It's been over a month since I've had a chance to write anything here. Part of that was due to being away for a week at the Music for People Art of Improvisation workshop in Fredonia, NY. It was a fun and interesting time, which I would recommend to experienced/professional level instrumental and vocal musicians of any genre.
Music for People is a nonprofit organization that promotes self-expression through music and improvisation (one of their favorite sayings is "There are no wrong notes"), which grew out of cellist David Darling's performances and workshops. Every morning at the workshop we had a whole-group class (about 60 people) led by David along with other trained musician/facilitators, followed by break-outs into facilitated groups of 8-10 players, and then into self-guided quartets. At each of these levels there was plenty of opportunity to play - and it was ALL improv (the closest to non-improv were a few sets of playing over some jazz standards).
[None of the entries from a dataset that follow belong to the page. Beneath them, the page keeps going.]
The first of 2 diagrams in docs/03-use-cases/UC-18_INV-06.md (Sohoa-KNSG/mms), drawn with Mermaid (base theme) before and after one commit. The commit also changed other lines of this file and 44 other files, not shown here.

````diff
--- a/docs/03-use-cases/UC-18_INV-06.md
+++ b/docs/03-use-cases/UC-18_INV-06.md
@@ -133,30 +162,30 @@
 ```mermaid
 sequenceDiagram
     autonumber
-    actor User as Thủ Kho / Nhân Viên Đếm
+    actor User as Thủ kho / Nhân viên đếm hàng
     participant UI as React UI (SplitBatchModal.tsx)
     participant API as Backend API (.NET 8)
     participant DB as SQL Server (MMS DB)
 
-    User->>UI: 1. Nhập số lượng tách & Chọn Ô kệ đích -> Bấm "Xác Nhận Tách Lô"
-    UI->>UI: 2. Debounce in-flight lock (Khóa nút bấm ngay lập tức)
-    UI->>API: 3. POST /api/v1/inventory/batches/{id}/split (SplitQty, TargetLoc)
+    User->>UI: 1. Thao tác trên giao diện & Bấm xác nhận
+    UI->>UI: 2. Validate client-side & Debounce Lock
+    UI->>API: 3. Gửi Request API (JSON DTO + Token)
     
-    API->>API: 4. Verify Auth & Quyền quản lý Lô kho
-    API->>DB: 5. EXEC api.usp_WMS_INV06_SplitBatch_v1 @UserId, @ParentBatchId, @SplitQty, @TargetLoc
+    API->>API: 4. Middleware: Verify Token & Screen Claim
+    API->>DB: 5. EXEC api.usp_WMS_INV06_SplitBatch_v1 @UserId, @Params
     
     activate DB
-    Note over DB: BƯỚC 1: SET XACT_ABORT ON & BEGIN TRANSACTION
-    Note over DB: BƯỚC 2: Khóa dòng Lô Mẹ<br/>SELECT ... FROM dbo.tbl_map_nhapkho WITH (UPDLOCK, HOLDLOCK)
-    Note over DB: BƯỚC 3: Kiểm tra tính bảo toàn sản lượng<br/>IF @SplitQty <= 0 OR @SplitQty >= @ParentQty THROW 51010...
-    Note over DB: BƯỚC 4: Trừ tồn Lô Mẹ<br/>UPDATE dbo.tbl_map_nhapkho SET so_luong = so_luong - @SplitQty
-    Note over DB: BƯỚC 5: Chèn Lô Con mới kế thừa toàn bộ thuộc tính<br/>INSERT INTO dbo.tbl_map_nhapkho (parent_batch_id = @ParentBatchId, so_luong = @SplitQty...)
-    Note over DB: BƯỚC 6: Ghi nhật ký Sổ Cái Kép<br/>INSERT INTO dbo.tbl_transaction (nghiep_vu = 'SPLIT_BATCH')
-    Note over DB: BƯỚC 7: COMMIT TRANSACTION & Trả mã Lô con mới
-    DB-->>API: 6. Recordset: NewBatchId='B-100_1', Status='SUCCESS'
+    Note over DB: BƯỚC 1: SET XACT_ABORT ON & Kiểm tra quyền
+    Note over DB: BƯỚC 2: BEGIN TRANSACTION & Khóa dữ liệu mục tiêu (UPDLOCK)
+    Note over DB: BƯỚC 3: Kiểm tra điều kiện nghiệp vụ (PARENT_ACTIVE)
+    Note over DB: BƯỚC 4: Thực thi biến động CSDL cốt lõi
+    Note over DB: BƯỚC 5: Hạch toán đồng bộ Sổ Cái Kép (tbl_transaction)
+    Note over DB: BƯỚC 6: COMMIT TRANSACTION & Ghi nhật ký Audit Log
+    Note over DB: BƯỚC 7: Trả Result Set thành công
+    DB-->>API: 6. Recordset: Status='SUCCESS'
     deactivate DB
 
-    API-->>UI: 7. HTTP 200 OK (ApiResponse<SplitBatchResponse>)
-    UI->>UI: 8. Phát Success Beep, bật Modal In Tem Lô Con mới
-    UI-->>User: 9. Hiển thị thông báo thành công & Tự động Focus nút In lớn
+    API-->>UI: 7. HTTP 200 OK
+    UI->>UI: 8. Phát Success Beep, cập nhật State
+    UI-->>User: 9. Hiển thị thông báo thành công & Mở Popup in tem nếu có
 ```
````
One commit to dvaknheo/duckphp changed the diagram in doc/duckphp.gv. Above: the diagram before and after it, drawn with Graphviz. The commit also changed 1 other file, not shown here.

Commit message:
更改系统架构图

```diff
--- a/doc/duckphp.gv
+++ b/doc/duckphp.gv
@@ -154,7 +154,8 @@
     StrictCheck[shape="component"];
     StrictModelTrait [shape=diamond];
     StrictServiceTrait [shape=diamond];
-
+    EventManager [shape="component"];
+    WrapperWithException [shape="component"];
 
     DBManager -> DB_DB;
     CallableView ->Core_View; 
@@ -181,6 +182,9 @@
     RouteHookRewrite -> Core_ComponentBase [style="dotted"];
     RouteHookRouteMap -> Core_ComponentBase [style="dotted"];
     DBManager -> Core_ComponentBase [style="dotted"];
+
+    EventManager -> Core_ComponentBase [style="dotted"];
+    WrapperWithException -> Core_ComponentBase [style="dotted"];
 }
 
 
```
There were a number of violinists, violists and cellists attending, as well as every other type of musician (much was made of the attendance of four brass players, a record number). I was the only electric violinist - one of the cellists also had a Yamaha Silent Cello. There were some guitarists and an electric bass with amps. I was really glad I had my battery-powered Pignose amp, since I didn't need to struggle to get near an electric outlet if I just wanted to play straight through it (which I did mostly, after wiping myself out the first day carrying the violin, amp, and GT-3 around in the steamy heat).
One really great part of the workshop was that we all had a 90-minute session (in groups of 6-8 players) with their professional recording studio setup to record whatever improvisations we wanted. Three of the four MP3 samples currently posted on my performing page came from my session. Also, the engineers recorded most of the lectures and playing that took place in the main classroom space, so I didn't have to try to record with my small cassette recorder. For about $75 I got 23 CDs of the week (the classes plus everyone's recording sessions) - a great deal!
The best part of the experience for me was that I got to play (a LOT) with other very competent musicians, and to realize/confirm that I can more than hold my own in very varied musical situations (e.g., where else would I ever get to improvise over Boomwackers, a children's rhythm toy?!).
Another piece of news: I'm getting a new, very impressive amp! Meredith and I went amp shopping last Saturday with the assistance of sound engineer/DJ Matt Mascolo. We first checked out the Zeta AP-12 and Acoustic Image Coda-R, which were being sold for string players at Rayburn's in Boston. Both were reasonable, though neither worked very well for my acoustic with Fishman pickup.
Then we went to Guitar Center and tried a SWR California Blonde and some Trace Elliots. Although I'd read some good reviews by violinists on the Blonde and its little cousin the Strawberry Blonde, we were disappointed in its sound for both of our electrics. But the Trace Elliot TR50R and TR100R both had great sound, and lots of EQ possibilities (5-band, plus an adjustable notch filter, etc.). Of course they were the most expensive amps we were considering!
Meredith decided she liked the 100W, and I was quite taken with the 50W - I don't have a really loud band to play with yet, and though the 4 drivers of the 100W did sound richer than the 2 driver 50W, the latter was no slouch, either, so I couldn't see spending $450 more right now. Fortunately I had printed out their listing on Musicians Friend (which is owned by Guitar Center), because the online prices were $20 less for the 100W and $50 less for the 50W than what was posted in the store, and Guitar Center will honor those web prices. We negotiated even better prices on the floor models, but I decided to have them order me a fresh one because the 50W was missing several knobs and otherwise very shopworn, so a $50 savings wasn't worth it.
Now I'm waiting to find out when my amp will get shipped from Trace Elliot - still wondering why Guitar Center would have floor models but nothing in their warehouse: is the economy so bad they don't think anyone will put out the $ for high-end equipment? People had also warned me that the staff there tended to assume in a mixed-gender group it was always the man who was buying the gear. We got a little of that from a manager who assumed Matt was the shopper, but the weirder assumption surfaced later, when I called our salesman to inquire if they had a delivery estimate for me yet: he had assumed that Meredith was my daughter! Technically, I guess I am old enough for that to be possible, if I'd gotten pregnant around the end of high school.... maybe I should think about coloring my now-abundant gray hairs (though I hate the thought of committing to regular dye-jobs to cope with roots); or maybe I can just assume it's not that I look old, but that Meredith looks young!